-------- Given data

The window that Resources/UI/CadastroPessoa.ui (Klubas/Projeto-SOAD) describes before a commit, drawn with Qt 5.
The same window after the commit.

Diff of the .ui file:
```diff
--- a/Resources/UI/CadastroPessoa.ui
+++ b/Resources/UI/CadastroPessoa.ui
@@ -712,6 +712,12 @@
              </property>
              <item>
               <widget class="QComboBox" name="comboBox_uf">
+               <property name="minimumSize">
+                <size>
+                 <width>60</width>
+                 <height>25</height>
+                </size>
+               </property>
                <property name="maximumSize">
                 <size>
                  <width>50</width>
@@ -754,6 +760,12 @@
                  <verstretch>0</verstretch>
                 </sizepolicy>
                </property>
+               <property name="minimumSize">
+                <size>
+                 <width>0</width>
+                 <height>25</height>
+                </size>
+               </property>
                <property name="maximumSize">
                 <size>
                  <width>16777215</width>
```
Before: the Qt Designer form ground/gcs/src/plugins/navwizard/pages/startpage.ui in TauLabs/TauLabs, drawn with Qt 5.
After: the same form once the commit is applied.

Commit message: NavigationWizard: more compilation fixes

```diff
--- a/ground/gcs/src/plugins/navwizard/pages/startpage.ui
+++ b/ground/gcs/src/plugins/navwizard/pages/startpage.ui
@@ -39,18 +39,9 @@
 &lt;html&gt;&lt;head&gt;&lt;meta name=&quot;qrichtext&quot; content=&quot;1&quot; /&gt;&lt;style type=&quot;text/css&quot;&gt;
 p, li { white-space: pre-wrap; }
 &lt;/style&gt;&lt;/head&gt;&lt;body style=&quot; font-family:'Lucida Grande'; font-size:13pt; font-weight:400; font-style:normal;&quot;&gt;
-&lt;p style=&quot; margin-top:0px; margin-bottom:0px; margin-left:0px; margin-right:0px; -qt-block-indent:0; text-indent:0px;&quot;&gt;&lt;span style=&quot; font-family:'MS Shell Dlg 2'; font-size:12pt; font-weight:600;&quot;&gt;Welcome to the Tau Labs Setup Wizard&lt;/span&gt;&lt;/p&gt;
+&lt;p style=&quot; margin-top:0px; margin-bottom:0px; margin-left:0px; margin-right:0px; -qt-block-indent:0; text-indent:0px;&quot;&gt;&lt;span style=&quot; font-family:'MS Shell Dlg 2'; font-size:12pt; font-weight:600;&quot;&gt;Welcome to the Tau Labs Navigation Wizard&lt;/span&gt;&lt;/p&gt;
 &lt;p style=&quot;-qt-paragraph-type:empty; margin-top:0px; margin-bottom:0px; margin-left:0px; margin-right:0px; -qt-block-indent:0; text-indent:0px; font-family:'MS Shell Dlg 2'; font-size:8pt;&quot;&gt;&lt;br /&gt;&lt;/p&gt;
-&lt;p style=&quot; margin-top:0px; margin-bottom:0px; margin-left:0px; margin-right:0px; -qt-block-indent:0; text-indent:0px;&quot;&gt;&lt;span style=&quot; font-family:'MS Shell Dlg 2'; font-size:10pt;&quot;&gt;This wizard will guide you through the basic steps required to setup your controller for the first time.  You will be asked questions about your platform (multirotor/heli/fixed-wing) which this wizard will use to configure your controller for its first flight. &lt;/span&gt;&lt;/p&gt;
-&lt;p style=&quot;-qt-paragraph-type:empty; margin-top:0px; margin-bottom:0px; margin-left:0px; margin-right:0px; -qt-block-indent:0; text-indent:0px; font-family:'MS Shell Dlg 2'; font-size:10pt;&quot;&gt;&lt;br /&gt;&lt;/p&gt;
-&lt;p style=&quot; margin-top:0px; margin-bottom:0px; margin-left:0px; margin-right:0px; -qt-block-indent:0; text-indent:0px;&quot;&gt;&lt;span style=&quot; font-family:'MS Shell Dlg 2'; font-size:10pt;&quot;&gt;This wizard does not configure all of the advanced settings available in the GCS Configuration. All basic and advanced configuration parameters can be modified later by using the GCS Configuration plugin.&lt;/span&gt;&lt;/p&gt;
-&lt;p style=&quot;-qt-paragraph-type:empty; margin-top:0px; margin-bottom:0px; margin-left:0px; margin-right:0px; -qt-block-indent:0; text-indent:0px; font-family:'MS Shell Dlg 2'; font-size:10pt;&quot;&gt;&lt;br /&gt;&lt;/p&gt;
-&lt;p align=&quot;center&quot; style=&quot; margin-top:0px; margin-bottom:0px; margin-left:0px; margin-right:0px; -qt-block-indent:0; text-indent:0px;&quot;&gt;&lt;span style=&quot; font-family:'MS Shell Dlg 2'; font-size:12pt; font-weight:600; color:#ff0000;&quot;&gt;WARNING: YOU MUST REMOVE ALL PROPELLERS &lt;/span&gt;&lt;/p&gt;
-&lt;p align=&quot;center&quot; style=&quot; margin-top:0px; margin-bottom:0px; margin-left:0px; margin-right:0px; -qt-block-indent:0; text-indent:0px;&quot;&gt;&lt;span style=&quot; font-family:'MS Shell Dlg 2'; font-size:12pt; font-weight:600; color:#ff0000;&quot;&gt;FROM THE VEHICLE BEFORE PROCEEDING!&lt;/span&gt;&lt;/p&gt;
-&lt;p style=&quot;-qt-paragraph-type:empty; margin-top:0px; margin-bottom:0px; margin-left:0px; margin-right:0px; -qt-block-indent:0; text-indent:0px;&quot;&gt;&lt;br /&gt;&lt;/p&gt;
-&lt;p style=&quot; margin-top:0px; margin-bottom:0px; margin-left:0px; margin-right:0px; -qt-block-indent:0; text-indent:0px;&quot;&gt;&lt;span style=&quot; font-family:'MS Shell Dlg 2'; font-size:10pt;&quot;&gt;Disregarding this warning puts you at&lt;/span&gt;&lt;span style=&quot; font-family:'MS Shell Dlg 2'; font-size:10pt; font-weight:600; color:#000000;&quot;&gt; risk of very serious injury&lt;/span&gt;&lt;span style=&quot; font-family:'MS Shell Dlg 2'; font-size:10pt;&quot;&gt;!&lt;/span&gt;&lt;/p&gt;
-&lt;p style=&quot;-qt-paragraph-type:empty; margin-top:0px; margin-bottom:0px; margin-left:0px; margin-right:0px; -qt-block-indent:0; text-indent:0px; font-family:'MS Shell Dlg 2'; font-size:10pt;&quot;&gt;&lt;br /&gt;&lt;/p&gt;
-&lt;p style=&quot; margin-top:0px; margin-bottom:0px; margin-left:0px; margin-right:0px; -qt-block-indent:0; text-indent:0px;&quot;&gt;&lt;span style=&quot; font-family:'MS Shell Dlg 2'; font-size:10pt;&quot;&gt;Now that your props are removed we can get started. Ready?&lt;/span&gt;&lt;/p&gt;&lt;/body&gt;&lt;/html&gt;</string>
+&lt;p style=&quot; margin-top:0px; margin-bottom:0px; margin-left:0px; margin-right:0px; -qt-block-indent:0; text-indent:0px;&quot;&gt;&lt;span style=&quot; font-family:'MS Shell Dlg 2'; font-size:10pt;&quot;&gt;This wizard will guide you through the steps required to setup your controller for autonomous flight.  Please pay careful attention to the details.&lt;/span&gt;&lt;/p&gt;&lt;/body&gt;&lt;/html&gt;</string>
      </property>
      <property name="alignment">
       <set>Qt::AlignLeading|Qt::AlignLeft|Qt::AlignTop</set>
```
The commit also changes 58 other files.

----------------

Scan the lines above for the word "property", then copy each line that has it.

              </property>
+               <property name="minimumSize">
+               </property>
                <property name="maximumSize">
                </property>
+               <property name="minimumSize">
+               </property>
                <property name="maximumSize">
      </property>
      <property name="alignment">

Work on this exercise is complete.